Alan Collett, comments wryly that, “It’s always hard to acquire businesses when the market is booming. So the sensible business does try to acquire when the deals are available.” He advises other firms, “If you’ve got the cash then deploy it!”
Most of the more successful agents have diversified, too. LSL has been particularly successful with its ex-Halifax offices, which doubled their lettings revenues and quadrupled their finance sales between the first and final quarters of 2010 (LSL’s own businesses grew 12 per cent and 35 per cent). Fund management has been profitable for Savills, and many firms have seen good returns from property management activities.
But perhaps the most striking feature of recent results announcements has been the extent to which it’s central London which is driving the market in both commercial and residential property. “Prime London residential markets have been seen as a haven for the world’s investors,” according to Jeremy Helsby, group chief executive at Savills. David Fletcher, chairman of Fletcher King, refers to the market as “strongly polarised” between London and the provinces – while London is strong, “elsewhere in the country the market is very patchy,” he says.

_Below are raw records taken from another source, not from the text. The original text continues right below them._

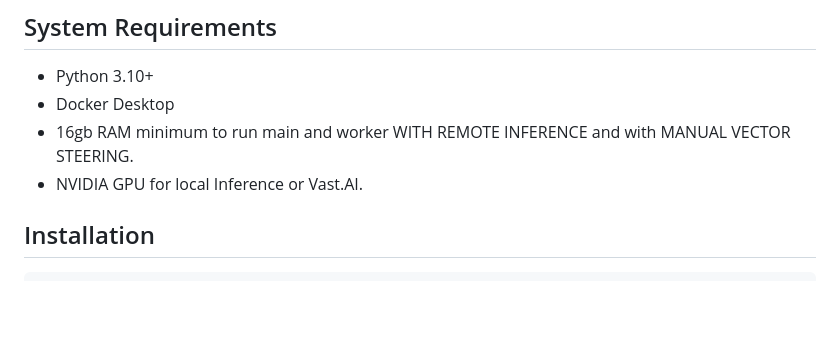
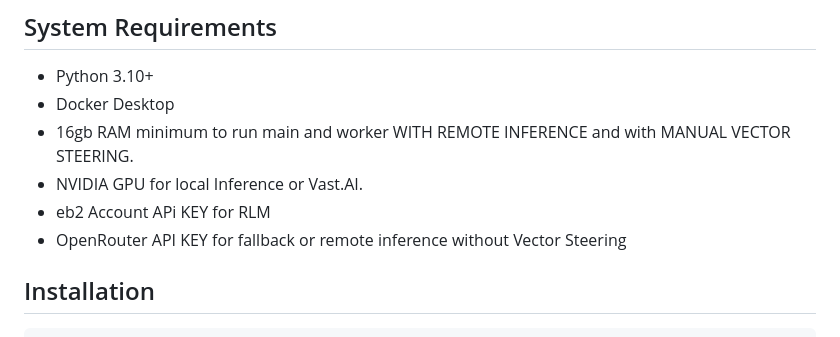
Before and after one commit to IhateCreatingUserNames2/AuraX, a Markdown page: readme.md, the part around the change. GitHub-like rendering; blank space fills up the shorter version.

```diff
--- a/readme.md
+++ b/readme.md
@@ -26,6 +26,9 @@ The architecture separates knowledge states using geometric constraints in vecto
 - Docker Desktop
 - 16gb RAM minimum to run main and worker WITH REMOTE INFERENCE and with MANUAL VECTOR STEERING.
 - NVIDIA GPU for local Inference or Vast.AI.
+- eb2 Account APi KEY for RLM
+- OpenRouter API KEY for fallback or remote inference without Vector Steering
+
 
 ## Installation
 
```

Meanwhile Sir John Ritblat at Colliers quotes prime rents up by 28 per cent in the City and 10 per cent in the West End, with overseas investors seeing UK property as a “safe haven”. But, he says, the provinces are falling behind, as are secondary properties. Winkworth, too, is seeing profits growth driven by higher value properties. That suggests it’s only the most expensive ten per cent or so of the market that is selling – entry level properties are not.
That makes the market look very fragile. Smaller houses and flats in less desirable areas just aren’t moving; and outside the magic circle of London and a few spots in southern England, the market seems to be becalmed. There’s just a single bright patch in this market, on which all the quoted agents’ profits depend; and if anything happens to darken that one bright patch, there will be blood.
Do you have any views to share?